Once your material, and the other person's material, is filed, you can start preparing your arguments. Read carefully through the evidence for the other person and figure out the important points that you will need to raise with the court at the hearing. The judge will read all the material beforehand but when you are in court, this is your opportunity to present your case to the judge so they understand what happened from your perspective.

Step 4: Appear At The Trial

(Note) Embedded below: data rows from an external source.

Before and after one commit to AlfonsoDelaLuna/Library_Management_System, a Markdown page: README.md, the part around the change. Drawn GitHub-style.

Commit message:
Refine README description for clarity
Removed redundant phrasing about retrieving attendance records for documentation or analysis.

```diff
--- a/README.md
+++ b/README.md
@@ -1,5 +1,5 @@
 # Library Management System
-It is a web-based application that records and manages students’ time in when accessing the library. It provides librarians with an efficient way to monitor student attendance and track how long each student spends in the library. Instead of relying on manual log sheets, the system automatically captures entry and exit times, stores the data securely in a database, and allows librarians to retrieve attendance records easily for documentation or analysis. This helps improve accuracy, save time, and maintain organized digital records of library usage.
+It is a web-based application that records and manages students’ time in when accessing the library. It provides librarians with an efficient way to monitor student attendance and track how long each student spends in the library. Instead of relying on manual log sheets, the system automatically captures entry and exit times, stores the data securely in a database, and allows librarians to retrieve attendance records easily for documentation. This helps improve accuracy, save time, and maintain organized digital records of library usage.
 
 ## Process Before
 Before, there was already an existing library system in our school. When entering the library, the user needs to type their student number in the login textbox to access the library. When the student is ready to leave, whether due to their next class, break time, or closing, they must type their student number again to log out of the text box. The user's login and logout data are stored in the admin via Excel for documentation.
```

You and your witnesses must appear on the day of the trial. Only the aggrieved and the respondent are allowed in the courtroom the whole day and the witnesses are only allowed inside the court when they are giving evidence. The aggrieved will give their evidence first and then the respondent will have the opportunity to cross-examine. In domestic violence proceedings, there are protections awarded to aggrieveds during cross-examination so make sure you check whether any of these exceptions apply to your cross-examination. The respondent will then present their case after the applicant and will also have the opportunity to be cross-examined. Both sides will then have the chance to providing closing arguments which summarise their case and how the evidence presented itself at the trial.

Step 5: Receive Your Decision

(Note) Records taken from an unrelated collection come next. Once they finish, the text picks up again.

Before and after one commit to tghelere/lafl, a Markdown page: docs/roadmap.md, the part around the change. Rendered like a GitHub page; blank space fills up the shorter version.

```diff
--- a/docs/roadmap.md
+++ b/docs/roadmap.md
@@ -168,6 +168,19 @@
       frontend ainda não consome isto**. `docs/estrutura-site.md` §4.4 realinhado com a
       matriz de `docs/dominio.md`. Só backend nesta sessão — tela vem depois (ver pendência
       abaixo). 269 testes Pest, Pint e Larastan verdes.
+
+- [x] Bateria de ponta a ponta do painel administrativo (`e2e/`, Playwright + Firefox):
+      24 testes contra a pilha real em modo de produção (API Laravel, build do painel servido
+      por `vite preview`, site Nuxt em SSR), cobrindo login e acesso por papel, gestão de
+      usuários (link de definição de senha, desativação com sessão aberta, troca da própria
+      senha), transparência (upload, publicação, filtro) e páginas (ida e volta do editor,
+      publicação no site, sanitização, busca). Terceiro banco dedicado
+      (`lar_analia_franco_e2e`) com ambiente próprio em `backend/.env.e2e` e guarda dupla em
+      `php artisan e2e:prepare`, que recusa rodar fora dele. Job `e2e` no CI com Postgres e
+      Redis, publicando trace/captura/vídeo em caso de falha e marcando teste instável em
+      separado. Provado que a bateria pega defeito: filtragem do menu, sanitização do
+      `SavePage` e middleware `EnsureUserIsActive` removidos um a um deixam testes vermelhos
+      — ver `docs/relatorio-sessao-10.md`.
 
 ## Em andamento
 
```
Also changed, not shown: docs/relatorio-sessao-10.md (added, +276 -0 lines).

At the end of the proceedings, the judge will either give you their decision straight away, or if it is a complicated matter, they might adjourn the matter over to another day to think about their decision. Once you have the judge's decision, this is final. You cannot argue with them and ask them to change their mind. You can, however, make an application for appeal in certain circumstances within 28 days of the decision. You should obtain legal advice if you wish to make an appeal to see if your matter is appropriate for appeal.


We have many years experience in domestic violence matters for both applications and breaches of domestic violence orders. With our background in criminal law, our domestic violence solicitors are experienced in court advocacy and have negotiated and appeared in court on thousands of DVOs and contraventions of DVOs. To get the best result, you need to have the best domestic violence lawyer who understands how this area of law operates.

Contact us for more information or to book a free legal advice session to find out your options.

This information does not constitute legal advice. You should consult with a lawyer to obtain independent legal advice relevant to your situation.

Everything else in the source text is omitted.